Task description:
All of the entries should be written out again exactly.

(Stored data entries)
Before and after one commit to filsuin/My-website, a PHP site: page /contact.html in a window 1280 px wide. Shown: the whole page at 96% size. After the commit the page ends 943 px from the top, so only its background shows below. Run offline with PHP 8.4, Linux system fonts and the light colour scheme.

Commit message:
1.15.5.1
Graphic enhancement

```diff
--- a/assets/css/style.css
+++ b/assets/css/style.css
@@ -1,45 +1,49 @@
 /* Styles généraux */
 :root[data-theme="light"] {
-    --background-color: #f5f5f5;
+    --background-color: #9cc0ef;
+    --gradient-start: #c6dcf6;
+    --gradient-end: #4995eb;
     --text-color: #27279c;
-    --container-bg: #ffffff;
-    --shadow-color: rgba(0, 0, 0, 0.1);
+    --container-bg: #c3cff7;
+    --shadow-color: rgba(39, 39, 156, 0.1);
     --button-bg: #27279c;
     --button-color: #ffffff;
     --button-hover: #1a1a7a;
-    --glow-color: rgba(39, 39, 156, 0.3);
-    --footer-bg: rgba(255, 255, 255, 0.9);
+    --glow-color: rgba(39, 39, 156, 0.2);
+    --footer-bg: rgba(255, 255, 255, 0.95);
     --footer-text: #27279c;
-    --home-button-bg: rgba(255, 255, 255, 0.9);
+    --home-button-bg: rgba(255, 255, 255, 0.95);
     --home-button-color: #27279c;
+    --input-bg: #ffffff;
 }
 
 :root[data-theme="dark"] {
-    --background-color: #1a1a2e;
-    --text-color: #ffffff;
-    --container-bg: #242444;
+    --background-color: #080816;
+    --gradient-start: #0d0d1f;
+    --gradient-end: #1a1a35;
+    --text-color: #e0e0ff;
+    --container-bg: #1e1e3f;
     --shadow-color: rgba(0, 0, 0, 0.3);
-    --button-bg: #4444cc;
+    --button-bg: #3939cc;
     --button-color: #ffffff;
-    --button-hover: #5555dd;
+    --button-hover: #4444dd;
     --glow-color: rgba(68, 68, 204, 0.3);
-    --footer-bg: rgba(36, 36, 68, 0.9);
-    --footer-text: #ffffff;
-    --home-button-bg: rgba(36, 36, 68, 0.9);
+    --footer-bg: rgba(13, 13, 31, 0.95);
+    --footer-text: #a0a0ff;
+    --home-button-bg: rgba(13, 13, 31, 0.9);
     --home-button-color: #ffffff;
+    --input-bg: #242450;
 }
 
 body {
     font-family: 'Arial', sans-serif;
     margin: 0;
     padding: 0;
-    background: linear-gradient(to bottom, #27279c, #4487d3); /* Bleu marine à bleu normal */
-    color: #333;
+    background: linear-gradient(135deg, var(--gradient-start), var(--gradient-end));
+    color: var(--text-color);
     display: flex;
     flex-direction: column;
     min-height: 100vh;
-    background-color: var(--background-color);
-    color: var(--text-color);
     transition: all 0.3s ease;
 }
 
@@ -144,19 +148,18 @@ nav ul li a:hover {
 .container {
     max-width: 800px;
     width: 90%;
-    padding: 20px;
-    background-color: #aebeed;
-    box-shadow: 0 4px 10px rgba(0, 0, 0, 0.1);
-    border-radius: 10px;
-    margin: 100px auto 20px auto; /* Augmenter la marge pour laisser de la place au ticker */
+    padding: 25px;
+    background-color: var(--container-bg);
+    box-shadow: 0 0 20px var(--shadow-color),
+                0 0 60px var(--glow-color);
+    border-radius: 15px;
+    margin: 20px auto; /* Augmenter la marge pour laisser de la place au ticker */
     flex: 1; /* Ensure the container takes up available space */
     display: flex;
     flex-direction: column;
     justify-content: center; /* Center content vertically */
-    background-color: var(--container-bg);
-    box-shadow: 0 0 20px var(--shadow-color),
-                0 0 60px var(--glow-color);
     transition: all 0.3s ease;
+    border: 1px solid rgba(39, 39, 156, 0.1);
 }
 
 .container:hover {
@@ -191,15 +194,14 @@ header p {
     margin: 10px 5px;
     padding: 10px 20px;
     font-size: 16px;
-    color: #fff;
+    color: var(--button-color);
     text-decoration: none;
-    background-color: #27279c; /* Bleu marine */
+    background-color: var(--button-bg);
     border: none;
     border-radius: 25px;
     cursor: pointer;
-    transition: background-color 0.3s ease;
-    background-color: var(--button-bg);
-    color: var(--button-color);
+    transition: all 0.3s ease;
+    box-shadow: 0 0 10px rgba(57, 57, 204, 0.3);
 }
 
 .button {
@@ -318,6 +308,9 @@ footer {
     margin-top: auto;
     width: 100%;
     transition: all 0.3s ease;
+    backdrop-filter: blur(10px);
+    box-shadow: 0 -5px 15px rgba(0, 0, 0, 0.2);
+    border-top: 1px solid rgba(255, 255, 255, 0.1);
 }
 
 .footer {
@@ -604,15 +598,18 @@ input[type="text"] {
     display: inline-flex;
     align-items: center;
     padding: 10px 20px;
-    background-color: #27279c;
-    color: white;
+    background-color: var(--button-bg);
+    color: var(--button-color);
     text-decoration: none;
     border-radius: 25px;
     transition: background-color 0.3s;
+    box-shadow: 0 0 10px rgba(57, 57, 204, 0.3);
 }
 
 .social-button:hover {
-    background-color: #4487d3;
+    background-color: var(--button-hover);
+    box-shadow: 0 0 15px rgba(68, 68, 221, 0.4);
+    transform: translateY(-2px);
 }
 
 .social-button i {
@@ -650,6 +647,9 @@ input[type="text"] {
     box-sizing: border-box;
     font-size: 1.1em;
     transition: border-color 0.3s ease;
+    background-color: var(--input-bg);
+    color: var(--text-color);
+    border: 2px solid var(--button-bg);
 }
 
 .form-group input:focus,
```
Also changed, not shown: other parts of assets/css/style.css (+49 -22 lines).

Task output:
Before and after one commit to filsuin/My-website, a PHP site: page /contact.html in a window 1280 px wide. Shown: the whole page at 96% size. After the commit the page ends 943 px from the top, so only its background shows below. Run offline with PHP 8.4, Linux system fonts and the light colour scheme.

Commit message:
1.15.5.1
Graphic enhancement

```diff
--- a/assets/css/style.css
+++ b/assets/css/style.css
@@ -1,45 +1,49 @@
 /* Styles généraux */
 :root[data-theme="light"] {
-    --background-color: #f5f5f5;
+    --background-color: #9cc0ef;
+    --gradient-start: #c6dcf6;
+    --gradient-end: #4995eb;
     --text-color: #27279c;
-    --container-bg: #ffffff;
-    --shadow-color: rgba(0, 0, 0, 0.1);
+    --container-bg: #c3cff7;
+    --shadow-color: rgba(39, 39, 156, 0.1);
     --button-bg: #27279c;
     --button-color: #ffffff;
     --button-hover: #1a1a7a;
-    --glow-color: rgba(39, 39, 156, 0.3);
-    --footer-bg: rgba(255, 255, 255, 0.9);
+    --glow-color: rgba(39, 39, 156, 0.2);
+    --footer-bg: rgba(255, 255, 255, 0.95);
     --footer-text: #27279c;
-    --home-button-bg: rgba(255, 255, 255, 0.9);
+    --home-button-bg: rgba(255, 255, 255, 0.95);
     --home-button-color: #27279c;
+    --input-bg: #ffffff;
 }
 
 :root[data-theme="dark"] {
-    --background-color: #1a1a2e;
-    --text-color: #ffffff;
-    --container-bg: #242444;
+    --background-color: #080816;
+    --gradient-start: #0d0d1f;
+    --gradient-end: #1a1a35;
+    --text-color: #e0e0ff;
+    --container-bg: #1e1e3f;
     --shadow-color: rgba(0, 0, 0, 0.3);
-    --button-bg: #4444cc;
+    --button-bg: #3939cc;
     --button-color: #ffffff;
-    --button-hover: #5555dd;
+    --button-hover: #4444dd;
     --glow-color: rgba(68, 68, 204, 0.3);
-    --footer-bg: rgba(36, 36, 68, 0.9);
-    --footer-text: #ffffff;
-    --home-button-bg: rgba(36, 36, 68, 0.9);
+    --footer-bg: rgba(13, 13, 31, 0.95);
+    --footer-text: #a0a0ff;
+    --home-button-bg: rgba(13, 13, 31, 0.9);
     --home-button-color: #ffffff;
+    --input-bg: #242450;
 }
 
 body {
     font-family: 'Arial', sans-serif;
     margin: 0;
     padding: 0;
-    background: linear-gradient(to bottom, #27279c, #4487d3); /* Bleu marine à bleu normal */
-    color: #333;
+    background: linear-gradient(135deg, var(--gradient-start), var(--gradient-end));
+    color: var(--text-color);
     display: flex;
     flex-direction: column;
     min-height: 100vh;
-    background-color: var(--background-color);
-    color: var(--text-color);
     transition: all 0.3s ease;
 }
 
@@ -144,19 +148,18 @@ nav ul li a:hover {
 .container {
     max-width: 800px;
     width: 90%;
-    padding: 20px;
-    background-color: #aebeed;
-    box-shadow: 0 4px 10px rgba(0, 0, 0, 0.1);
-    border-radius: 10px;
-    margin: 100px auto 20px auto; /* Augmenter la marge pour laisser de la place au ticker */
+    padding: 25px;
+    background-color: var(--container-bg);
+    box-shadow: 0 0 20px var(--shadow-color),
+                0 0 60px var(--glow-color);
+    border-radius: 15px;
+    margin: 20px auto; /* Augmenter la marge pour laisser de la place au ticker */
     flex: 1; /* Ensure the container takes up available space */
     display: flex;
     flex-direction: column;
     justify-content: center; /* Center content vertically */
-    background-color: var(--container-bg);
-    box-shadow: 0 0 20px var(--shadow-color),
-                0 0 60px var(--glow-color);
     transition: all 0.3s ease;
+    border: 1px solid rgba(39, 39, 156, 0.1);
 }
 
 .container:hover {
@@ -191,15 +194,14 @@ header p {
     margin: 10px 5px;
     padding: 10px 20px;
     font-size: 16px;
-    color: #fff;
+    color: var(--button-color);
     text-decoration: none;
-    background-color: #27279c; /* Bleu marine */
+    background-color: var(--button-bg);
     border: none;
     border-radius: 25px;
     cursor: pointer;
-    transition: background-color 0.3s ease;
-    background-color: var(--button-bg);
-    color: var(--button-color);
+    transition: all 0.3s ease;
+    box-shadow: 0 0 10px rgba(57, 57, 204, 0.3);
 }
 
 .button {
@@ -318,6 +308,9 @@ footer {
     margin-top: auto;
     width: 100%;
     transition: all 0.3s ease;
+    backdrop-filter: blur(10px);
+    box-shadow: 0 -5px 15px rgba(0, 0, 0, 0.2);
+    border-top: 1px solid rgba(255, 255, 255, 0.1);
 }
 
 .footer {
@@ -604,15 +598,18 @@ input[type="text"] {
     display: inline-flex;
     align-items: center;
     padding: 10px 20px;
-    background-color: #27279c;
-    color: white;
+    background-color: var(--button-bg);
+    color: var(--button-color);
     text-decoration: none;
     border-radius: 25px;
     transition: background-color 0.3s;
+    box-shadow: 0 0 10px rgba(57, 57, 204, 0.3);
 }
 
 .social-button:hover {
-    background-color: #4487d3;
+    background-color: var(--button-hover);
+    box-shadow: 0 0 15px rgba(68, 68, 221, 0.4);
+    transform: translateY(-2px);
 }
 
 .social-button i {
@@ -650,6 +647,9 @@ input[type="text"] {
     box-sizing: border-box;
     font-size: 1.1em;
     transition: border-color 0.3s ease;
+    background-color: var(--input-bg);
+    color: var(--text-color);
+    border: 2px solid var(--button-bg);
 }
 
 .form-group input:focus,
```
Also changed, not shown: other parts of assets/css/style.css (+49 -22 lines).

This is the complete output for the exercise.